In this issue, Human Side of Engineering offers another case of "The Uncommon Side." This feature presents incidents drawn from actual situations faced by plant engineers, that are of a special or unusual nature. Each presentation is in two parts.
In this issue, Human Side of Engineering offers another case of "The Uncommon Side." This feature presents incidents drawn from actual situations faced by plant engineers, that are of a special or unusual nature. Each presentation is in two parts. The first part explains the problem and the question involved; the second part, which will appear in the March 1999 issue, will offer the suggestions of at least two labor relations experts, along with a summary of reader opinions on how to solve the problem.
Cases for "The Uncommon Side" are drawn from actual plant experiences. If you have a problem in human or labor relations on which you'd like professional comment, we'd like to know about it. Names and situations are changed to protect the privacy of the person who submits the problem. If your problem is chosen for publication, we'll send you a check for $100.
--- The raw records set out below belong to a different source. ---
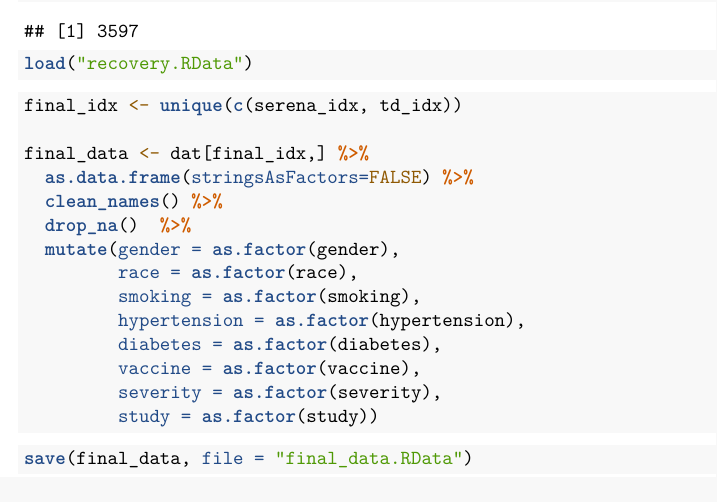
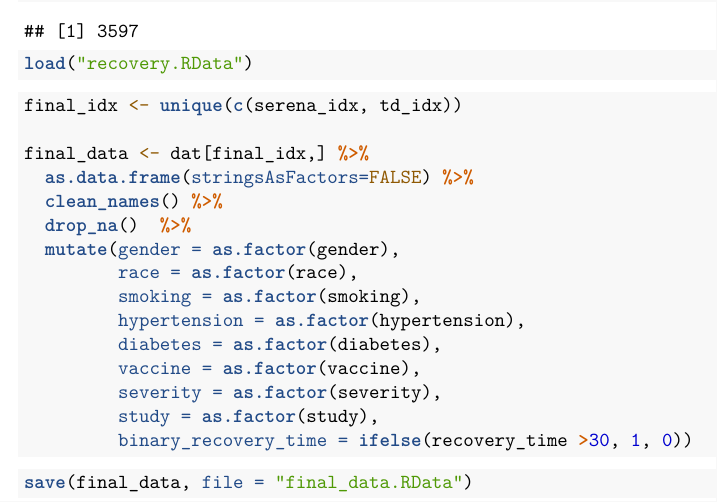
Before and after one commit to Serena-Wang/p8106_final_project, an R Markdown document (create_dataset.rmd): part of the page, cut so that both start at the same text. Rendered offline with R 4.5, knitr and Pandoc, then LaTeX, with nearby package versions; column names are cleaned by a stand-in for the janitor package.

Commit message:
add binary outcome

````diff
--- a/create_dataset.rmd
+++ b/create_dataset.rmd
@@ -53,7 +53,8 @@ final_data <- dat[final_idx,] %>%
          diabetes = as.factor(diabetes),
          vaccine = as.factor(vaccine),
          severity = as.factor(severity),
-         study = as.factor(study))
+         study = as.factor(study),
+         binary_recovery_time = ifelse(recovery_time >30, 1, 0))
 ```
 
 ```{r}
````
Also changed, not shown: final_data.RData.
We also welcome your comments on how you would solve this "Uncommon Side" problem. Reader suggestions will be reviewed by editors and summarized with our experts' opinions for publication in the second part of this feature. Both problems and solutions should be directed to Human Side of Engineering, Plant Engineering magazine, 1350 E. Touhy Ave., P.O. Box 5080, Des Plaines, IL 60017-5080.
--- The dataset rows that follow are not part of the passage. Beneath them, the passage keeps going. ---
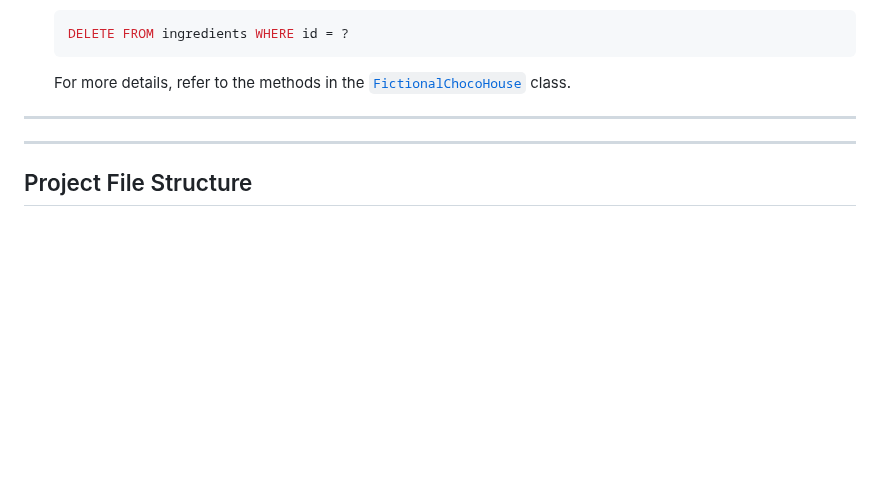
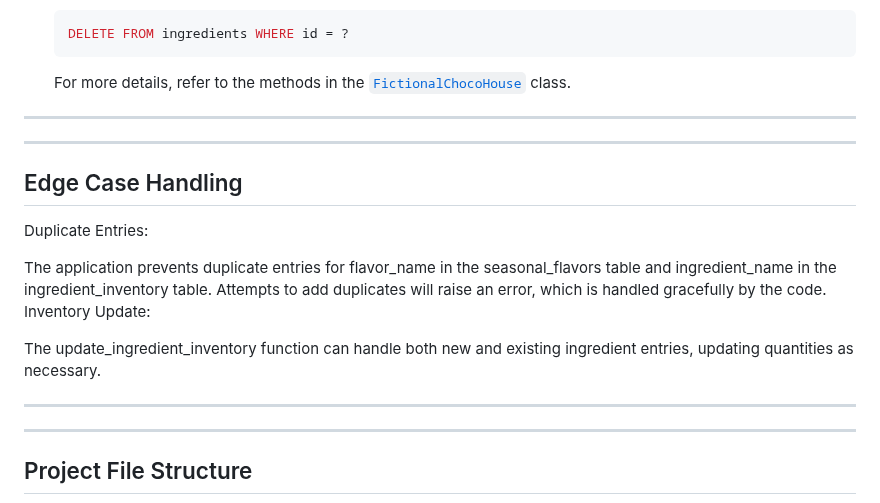
Before and after one commit to KiranYarashi/L7_Assesment_Kiran_Yarashi, a Markdown page: README.md, the part around the change. Rendered like a GitHub page; blank space fills up the shorter version.

```diff
--- a/README.md
+++ b/README.md
@@ -151,6 +151,15 @@ The application uses raw SQL queries for database operations. Here are some exam
   For more details, refer to the methods in the [`FictionalChocoHouse`](app/main.py) class.
 ---
 ---
+## Edge Case Handling
+Duplicate Entries:
+
+The application prevents duplicate entries for flavor_name in the seasonal_flavors table and ingredient_name in the ingredient_inventory table. Attempts to add duplicates will raise an error, which is handled gracefully by the code. Inventory Update:
+
+The update_ingredient_inventory function can handle both new and existing ingredient entries, updating quantities as necessary.
+
+---
+---
 ## Project File Structure
 
 ![Project File Structure](https://github.com/KiranYarashi/L7_Assesment_Kiran_Yarashi/blob/main/image.png)
```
Case Study Database
Get more exposure for your case study by uploading it to the Plant Engineering case study database, where end-users can identify relevant solutions and explore what the experts are doing to effectively implement a variety of technology and productivity related projects.
These case studies provide examples of how knowledgeable solution providers have used technology, processes and people to create effective and successful implementations in real-world situations. Case studies can be completed by filling out a simple online form where you can outline the project title, abstract, and full story in 1500 words or less; upload photos, videos and a logo.
Click here to visit the Case Study Database and upload your case study.
2012 Salary Survey
In a year when manufacturing continued to lead the economic rebound, it makes sense that plant manager bonuses rebounded. Plant Engineering’s annual Salary Survey shows both wages and bonuses rose in 2012 after a retreat the year before.
Average salary across all job titles for plant floor management rose 3.5% to $95,446, and bonus compensation jumped to $15,162, a 4.2% increase from the 2010 level and double the 2011 total, which showed a sharp drop in bonus.